STRAVINSKY The Firebird / Orchestral Arrangements
BIS SACD-1874 / ****1/2
The music of Igor Stravinsky’s first ballet, The Firebird, is usually enjoyed at concerts in the form of its short 1919 Suite, which lasts some 20 minutes. The complete ballet, a rarity because of the massive orchestral forces employed, plays for over twice as long. It is an extremely colourful score, much in the style of Stravinsky’s teacher Rimsky-Korsakov, with its Russian fairy-tale story of a hero, princesses and ogres vividly characterised. In this sumptuous recording, the dances truly come to life aided by excellent woodwind and brass, culminating in the ferocious Infernal Dance and glorious final apotheosis.
The value of this disc lies in its unusual fillers. Instead of another ballet, Stravinsky’s rarely heard orchestrations of music by Tchaikovsky (Bluebird Pas de deux from Sleeping Beauty), Sibelius (Canzonetta) and Chopin (a nocturne and a waltz) are offered. True to form, Stravinsky’s ingenious play with sound textures assures quirks aplenty. The biggest surprise is reserved for the minute-long Birthday Greeting, an outlandish distortion of the children’s Happy Birthday party song which plays down the melody but magnifies the accompaniment. Have fun in this musical “hall of mirrors”.
BEETHOVEN FOR ALL
DANIEL BARENBOIM, Piano & Conductor
Decca 478 3513 (2 CDs) / **1/2
Anyone who has gone through the triumphs and vicissitudes of life will identify with the life-affirming music of Ludwig van Beethoven (1770-1827). He was Everyman personified, dogged by unrequited love and deafness, yet invigorated by his ideals of liberty, egalitarianism and the brotherhood of man. This double-disc is a sampler of his complete symphonies, piano concertos and piano sonatas (to be issued on 18 discs in three box-sets) as interpreted by Daniel Barenboim, surely one of great Beethovenians of our age.

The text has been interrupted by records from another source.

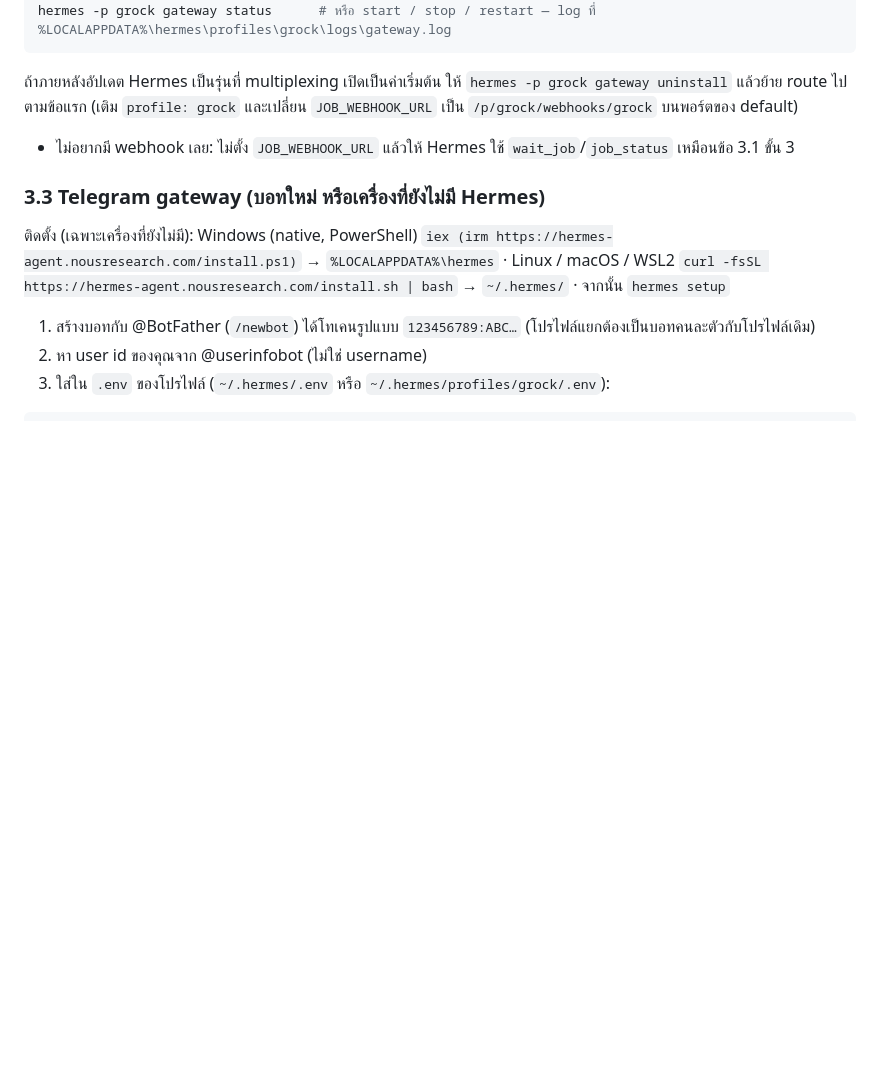
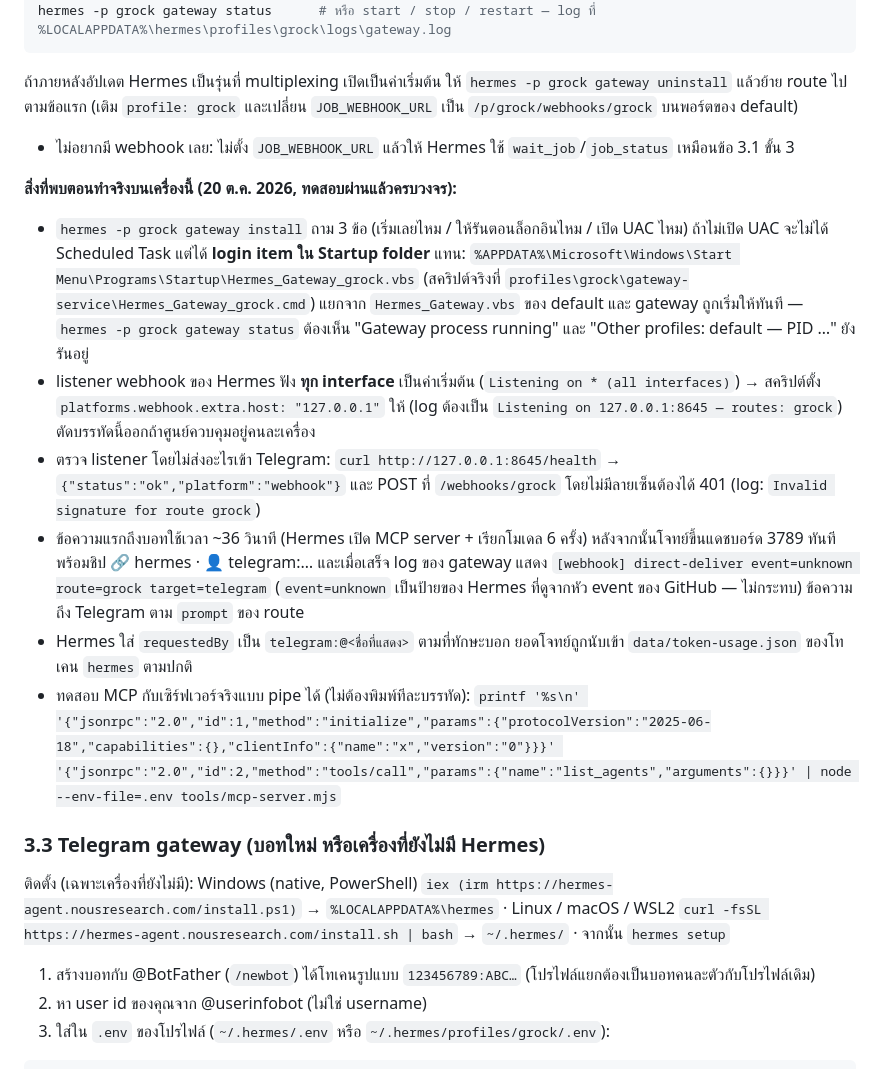
Before and after one commit to JKrollinger/AI-Agent, a Markdown page: docs/11-hermes.md, the part around the change. Drawn GitHub-style; blank space fills up the shorter version.

Commit message:
docs/11: บันทึกสิ่งที่พบตอนทำทาง ข จริง (gateway install → login item เมื่อไม่ใช้ UAC, webhook host 127.0.0.1, ตรวจ listener, เวลาตอบครั้งแรก, ทดสอบ MCP แบบ pipe) — e2e Telegram → Hermes → ทีม → webhook → Telegram ผ่าน
Co-Authored-By: Claude Fable 5.1 <noreply@anthropic.com>

```diff
--- a/docs/11-hermes.md
+++ b/docs/11-hermes.md
@@ -212,6 +212,14 @@ hermes -p grock gateway status      # หรือ start / stop / restart — lo
   ถ้าภายหลังอัปเดต Hermes เป็นรุ่นที่ multiplexing เปิดเป็นค่าเริ่มต้น ให้ `hermes -p grock gateway uninstall` แล้วย้าย route ไปตามข้อแรก (เติม `profile: grock` และเปลี่ยน `JOB_WEBHOOK_URL` เป็น `/p/grock/webhooks/grock` บนพอร์ตของ default)
 - ไม่อยากมี webhook เลย: ไม่ตั้ง `JOB_WEBHOOK_URL` แล้วให้ Hermes ใช้ `wait_job`/`job_status` เหมือนข้อ 3.1 ขั้น 3
 
+**สิ่งที่พบตอนทำจริงบนเครื่องนี้ (20 ต.ค. 2026, ทดสอบผ่านแล้วครบวงจร):**
+- `hermes -p grock gateway install` ถาม 3 ข้อ (เริ่มเลยไหม / ให้รันตอนล็อกอินไหม / เปิด UAC ไหม) ถ้าไม่เปิด UAC จะไม่ได้ Scheduled Task แต่ได้ **login item ใน Startup folder** แทน: `%APPDATA%\Microsoft\Windows\Start Menu\Programs\Startup\Hermes_Gateway_grock.vbs` (สคริปต์จริงที่ `profiles\grock\gateway-service\Hermes_Gateway_grock.cmd`) แยกจาก `Hermes_Gateway.vbs` ของ default และ gateway ถูกเริ่มให้ทันที — `hermes -p grock gateway status` ต้องเห็น "Gateway process running" และ "Other profiles: default — PID …" ยังรันอยู่
+- listener webhook ของ Hermes ฟัง **ทุก interface** เป็นค่าเริ่มต้น (`Listening on * (all interfaces)`) → สคริปต์ตั้ง `platforms.webhook.extra.host: "127.0.0.1"` ให้ (log ต้องเป็น `Listening on 127.0.0.1:8645 — routes: grock`) ตัดบรรทัดนี้ออกถ้าศูนย์ควบคุมอยู่คนละเครื่อง
+- ตรวจ listener โดยไม่ส่งอะไรเข้า Telegram: `curl http://127.0.0.1:8645/health` → `{"status":"ok","platform":"webhook"}` และ POST ที่ `/webhooks/grock` โดยไม่มีลายเซ็นต้องได้ 401 (log: `Invalid signature for route grock`)
+- ข้อความแรกถึงบอทใช้เวลา ~36 วินาที (Hermes เปิด MCP server + เรียกโมเดล 6 ครั้ง) หลังจากนั้นโจทย์ขึ้นแดชบอร์ด 3789 ทันทีพร้อมชิป 🔗 hermes · 👤 telegram:… และเมื่อเสร็จ log ของ gateway แสดง `[webhook] direct-deliver event=unknown route=grock target=telegram` (`event=unknown` เป็นป้ายของ Hermes ที่ดูจากหัว event ของ GitHub — ไม่กระทบ) ข้อความถึง Telegram ตาม `prompt` ของ route
+- Hermes ใส่ `requestedBy` เป็น `telegram:@<ชื่อที่แสดง>` ตามที่ทักษะบอก ยอดโจทย์ถูกนับเข้า `data/token-usage.json` ของโทเคน `hermes` ตามปกติ
+- ทดสอบ MCP กับเซิร์ฟเวอร์จริงแบบ pipe ได้ (ไม่ต้องพิมพ์ทีละบรรทัด): `printf '%s\n' '{"jsonrpc":"2.0","id":1,"method":"initialize","params":{"protocolVersion":"2025-06-18","capabilities":{},"clientInfo":{"name":"x","version":"0"}}}' '{"jsonrpc":"2.0","id":2,"method":"tools/call","params":{"name":"list_agents","arguments":{}}}' | node --env-file=.env tools/mcp-server.mjs`
+
 ### 3.3 Telegram gateway (บอทใหม่ หรือเครื่องที่ยังไม่มี Hermes)
 
 ติดตั้ง (เฉพาะเครื่องที่ยังไม่มี): Windows (native, PowerShell) `iex (irm https://hermes-agent.nousresearch.com/install.ps1)` → `%LOCALAPPDATA%\hermes` · Linux / macOS / WSL2 `curl -fsSL https://hermes-agent.nousresearch.com/install.sh | bash` → `~/.hermes/` · จากนั้น `hermes setup`
```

Six of the nine symphonies, four of the five piano concertos and three sonatas (out of 32) are represented. Despite the fine performances, the sequence of disembodied movements selected does the music scant justice. There is neither chronological order nor programming intelligence in place. For example, the lovely Adagio slow movement of the Emperor Concerto does not fade off when it should but continues with the linking passage as if launching into the Rondo finale. Then the listener is assailed with the Rondo of the First Piano Concerto instead! Surely Barenboim could not have been party to this insult. Clearly this is Beethoven For Dummies. It is far better to get the full sets instead (and probably Decca’s intention as well).